(Data entries)
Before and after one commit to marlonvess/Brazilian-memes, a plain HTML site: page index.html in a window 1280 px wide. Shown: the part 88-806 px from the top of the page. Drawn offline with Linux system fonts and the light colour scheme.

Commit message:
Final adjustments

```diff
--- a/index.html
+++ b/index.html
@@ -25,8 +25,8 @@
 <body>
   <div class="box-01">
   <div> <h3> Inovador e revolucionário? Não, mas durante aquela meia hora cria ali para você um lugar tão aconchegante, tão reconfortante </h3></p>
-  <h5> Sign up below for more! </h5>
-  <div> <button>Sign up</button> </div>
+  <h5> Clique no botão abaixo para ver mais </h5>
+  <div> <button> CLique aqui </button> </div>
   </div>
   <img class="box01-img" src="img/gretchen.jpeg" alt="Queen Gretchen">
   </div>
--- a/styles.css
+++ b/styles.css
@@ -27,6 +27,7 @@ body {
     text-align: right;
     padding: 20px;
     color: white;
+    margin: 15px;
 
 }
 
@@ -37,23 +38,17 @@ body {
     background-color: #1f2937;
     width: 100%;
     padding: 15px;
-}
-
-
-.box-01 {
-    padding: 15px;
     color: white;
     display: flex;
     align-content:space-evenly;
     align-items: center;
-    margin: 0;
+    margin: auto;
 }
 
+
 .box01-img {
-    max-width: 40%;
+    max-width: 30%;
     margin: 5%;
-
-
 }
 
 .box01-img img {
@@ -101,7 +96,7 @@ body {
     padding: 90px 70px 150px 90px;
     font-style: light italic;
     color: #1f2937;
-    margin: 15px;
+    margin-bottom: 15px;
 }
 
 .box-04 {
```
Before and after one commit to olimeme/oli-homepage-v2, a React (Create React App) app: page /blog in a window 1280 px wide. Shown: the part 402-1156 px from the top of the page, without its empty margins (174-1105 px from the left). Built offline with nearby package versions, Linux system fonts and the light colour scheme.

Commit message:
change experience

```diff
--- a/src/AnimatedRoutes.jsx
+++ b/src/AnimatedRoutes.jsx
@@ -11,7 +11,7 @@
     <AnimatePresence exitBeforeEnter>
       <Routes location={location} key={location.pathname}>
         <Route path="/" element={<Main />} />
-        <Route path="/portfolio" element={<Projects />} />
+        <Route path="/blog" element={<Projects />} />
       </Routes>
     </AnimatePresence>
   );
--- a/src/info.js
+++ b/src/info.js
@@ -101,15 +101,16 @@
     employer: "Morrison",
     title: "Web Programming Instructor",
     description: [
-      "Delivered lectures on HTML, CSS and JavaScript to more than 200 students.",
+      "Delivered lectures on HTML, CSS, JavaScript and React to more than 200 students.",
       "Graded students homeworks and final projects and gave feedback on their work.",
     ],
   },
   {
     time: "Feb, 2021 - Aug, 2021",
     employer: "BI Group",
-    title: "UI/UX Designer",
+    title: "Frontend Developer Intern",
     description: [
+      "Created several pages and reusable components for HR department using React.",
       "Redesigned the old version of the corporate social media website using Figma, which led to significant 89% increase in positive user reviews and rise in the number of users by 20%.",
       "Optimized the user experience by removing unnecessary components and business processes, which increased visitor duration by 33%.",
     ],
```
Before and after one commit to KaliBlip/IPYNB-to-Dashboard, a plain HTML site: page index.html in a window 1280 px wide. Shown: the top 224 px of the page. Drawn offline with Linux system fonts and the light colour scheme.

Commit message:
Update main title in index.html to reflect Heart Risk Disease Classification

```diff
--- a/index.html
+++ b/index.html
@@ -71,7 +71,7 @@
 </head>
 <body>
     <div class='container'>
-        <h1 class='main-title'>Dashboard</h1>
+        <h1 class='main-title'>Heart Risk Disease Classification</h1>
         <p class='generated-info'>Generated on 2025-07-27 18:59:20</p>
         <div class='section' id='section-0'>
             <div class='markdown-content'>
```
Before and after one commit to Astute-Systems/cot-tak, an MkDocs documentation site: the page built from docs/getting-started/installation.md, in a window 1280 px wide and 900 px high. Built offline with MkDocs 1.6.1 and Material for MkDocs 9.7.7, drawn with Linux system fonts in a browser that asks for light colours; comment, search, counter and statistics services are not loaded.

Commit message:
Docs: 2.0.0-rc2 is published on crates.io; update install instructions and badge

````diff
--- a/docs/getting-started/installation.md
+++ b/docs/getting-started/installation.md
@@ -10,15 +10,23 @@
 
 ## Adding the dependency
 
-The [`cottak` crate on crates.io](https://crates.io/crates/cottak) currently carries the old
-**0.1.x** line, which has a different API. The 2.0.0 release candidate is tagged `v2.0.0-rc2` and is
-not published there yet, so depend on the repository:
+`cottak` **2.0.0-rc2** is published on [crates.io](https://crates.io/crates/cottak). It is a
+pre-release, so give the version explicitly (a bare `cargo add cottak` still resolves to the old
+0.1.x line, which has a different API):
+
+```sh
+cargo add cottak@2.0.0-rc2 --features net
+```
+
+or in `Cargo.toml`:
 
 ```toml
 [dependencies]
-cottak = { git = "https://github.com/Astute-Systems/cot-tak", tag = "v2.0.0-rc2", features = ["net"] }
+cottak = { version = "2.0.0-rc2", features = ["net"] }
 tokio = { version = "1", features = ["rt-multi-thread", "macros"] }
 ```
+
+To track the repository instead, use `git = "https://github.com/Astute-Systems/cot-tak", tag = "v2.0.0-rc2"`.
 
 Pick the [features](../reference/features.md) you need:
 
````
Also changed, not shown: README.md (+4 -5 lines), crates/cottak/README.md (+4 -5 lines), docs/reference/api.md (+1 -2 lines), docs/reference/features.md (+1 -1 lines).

* _The task_: Give the records above again in full, keeping every character unchanged.

* _Result below_:
Before and after one commit to marlonvess/Brazilian-memes, a plain HTML site: page index.html in a window 1280 px wide. Shown: the part 88-806 px from the top of the page. Drawn offline with Linux system fonts and the light colour scheme.

Commit message:
Final adjustments

```diff
--- a/index.html
+++ b/index.html
@@ -25,8 +25,8 @@
 <body>
   <div class="box-01">
   <div> <h3> Inovador e revolucionário? Não, mas durante aquela meia hora cria ali para você um lugar tão aconchegante, tão reconfortante </h3></p>
-  <h5> Sign up below for more! </h5>
-  <div> <button>Sign up</button> </div>
+  <h5> Clique no botão abaixo para ver mais </h5>
+  <div> <button> CLique aqui </button> </div>
   </div>
   <img class="box01-img" src="img/gretchen.jpeg" alt="Queen Gretchen">
   </div>
--- a/styles.css
+++ b/styles.css
@@ -27,6 +27,7 @@ body {
     text-align: right;
     padding: 20px;
     color: white;
+    margin: 15px;
 
 }
 
@@ -37,23 +38,17 @@ body {
     background-color: #1f2937;
     width: 100%;
     padding: 15px;
-}
-
-
-.box-01 {
-    padding: 15px;
     color: white;
     display: flex;
     align-content:space-evenly;
     align-items: center;
-    margin: 0;
+    margin: auto;
 }
 
+
 .box01-img {
-    max-width: 40%;
+    max-width: 30%;
     margin: 5%;
-
-
 }
 
 .box01-img img {
@@ -101,7 +96,7 @@ body {
     padding: 90px 70px 150px 90px;
     font-style: light italic;
     color: #1f2937;
-    margin: 15px;
+    margin-bottom: 15px;
 }
 
 .box-04 {
```
Before and after one commit to olimeme/oli-homepage-v2, a React (Create React App) app: page /blog in a window 1280 px wide. Shown: the part 402-1156 px from the top of the page, without its empty margins (174-1105 px from the left). Built offline with nearby package versions, Linux system fonts and the light colour scheme.

Commit message:
change experience

```diff
--- a/src/AnimatedRoutes.jsx
+++ b/src/AnimatedRoutes.jsx
@@ -11,7 +11,7 @@
     <AnimatePresence exitBeforeEnter>
       <Routes location={location} key={location.pathname}>
         <Route path="/" element={<Main />} />
-        <Route path="/portfolio" element={<Projects />} />
+        <Route path="/blog" element={<Projects />} />
       </Routes>
     </AnimatePresence>
   );
--- a/src/info.js
+++ b/src/info.js
@@ -101,15 +101,16 @@
     employer: "Morrison",
     title: "Web Programming Instructor",
     description: [
-      "Delivered lectures on HTML, CSS and JavaScript to more than 200 students.",
+      "Delivered lectures on HTML, CSS, JavaScript and React to more than 200 students.",
       "Graded students homeworks and final projects and gave feedback on their work.",
     ],
   },
   {
     time: "Feb, 2021 - Aug, 2021",
     employer: "BI Group",
-    title: "UI/UX Designer",
+    title: "Frontend Developer Intern",
     description: [
+      "Created several pages and reusable components for HR department using React.",
       "Redesigned the old version of the corporate social media website using Figma, which led to significant 89% increase in positive user reviews and rise in the number of users by 20%.",
       "Optimized the user experience by removing unnecessary components and business processes, which increased visitor duration by 33%.",
     ],
```
Before and after one commit to KaliBlip/IPYNB-to-Dashboard, a plain HTML site: page index.html in a window 1280 px wide. Shown: the top 224 px of the page. Drawn offline with Linux system fonts and the light colour scheme.

Commit message:
Update main title in index.html to reflect Heart Risk Disease Classification

```diff
--- a/index.html
+++ b/index.html
@@ -71,7 +71,7 @@
 </head>
 <body>
     <div class='container'>
-        <h1 class='main-title'>Dashboard</h1>
+        <h1 class='main-title'>Heart Risk Disease Classification</h1>
         <p class='generated-info'>Generated on 2025-07-27 18:59:20</p>
         <div class='section' id='section-0'>
             <div class='markdown-content'>
```
Before and after one commit to Astute-Systems/cot-tak, an MkDocs documentation site: the page built from docs/getting-started/installation.md, in a window 1280 px wide and 900 px high. Built offline with MkDocs 1.6.1 and Material for MkDocs 9.7.7, drawn with Linux system fonts in a browser that asks for light colours; comment, search, counter and statistics services are not loaded.

Commit message:
Docs: 2.0.0-rc2 is published on crates.io; update install instructions and badge

````diff
--- a/docs/getting-started/installation.md
+++ b/docs/getting-started/installation.md
@@ -10,15 +10,23 @@
 
 ## Adding the dependency
 
-The [`cottak` crate on crates.io](https://crates.io/crates/cottak) currently carries the old
-**0.1.x** line, which has a different API. The 2.0.0 release candidate is tagged `v2.0.0-rc2` and is
-not published there yet, so depend on the repository:
+`cottak` **2.0.0-rc2** is published on [crates.io](https://crates.io/crates/cottak). It is a
+pre-release, so give the version explicitly (a bare `cargo add cottak` still resolves to the old
+0.1.x line, which has a different API):
+
+```sh
+cargo add cottak@2.0.0-rc2 --features net
+```
+
+or in `Cargo.toml`:
 
 ```toml
 [dependencies]
-cottak = { git = "https://github.com/Astute-Systems/cot-tak", tag = "v2.0.0-rc2", features = ["net"] }
+cottak = { version = "2.0.0-rc2", features = ["net"] }
 tokio = { version = "1", features = ["rt-multi-thread", "macros"] }
 ```
+
+To track the repository instead, use `git = "https://github.com/Astute-Systems/cot-tak", tag = "v2.0.0-rc2"`.
 
 Pick the [features](../reference/features.md) you need:
 
````
Also changed, not shown: README.md (+4 -5 lines), crates/cottak/README.md (+4 -5 lines), docs/reference/api.md (+1 -2 lines), docs/reference/features.md (+1 -1 lines).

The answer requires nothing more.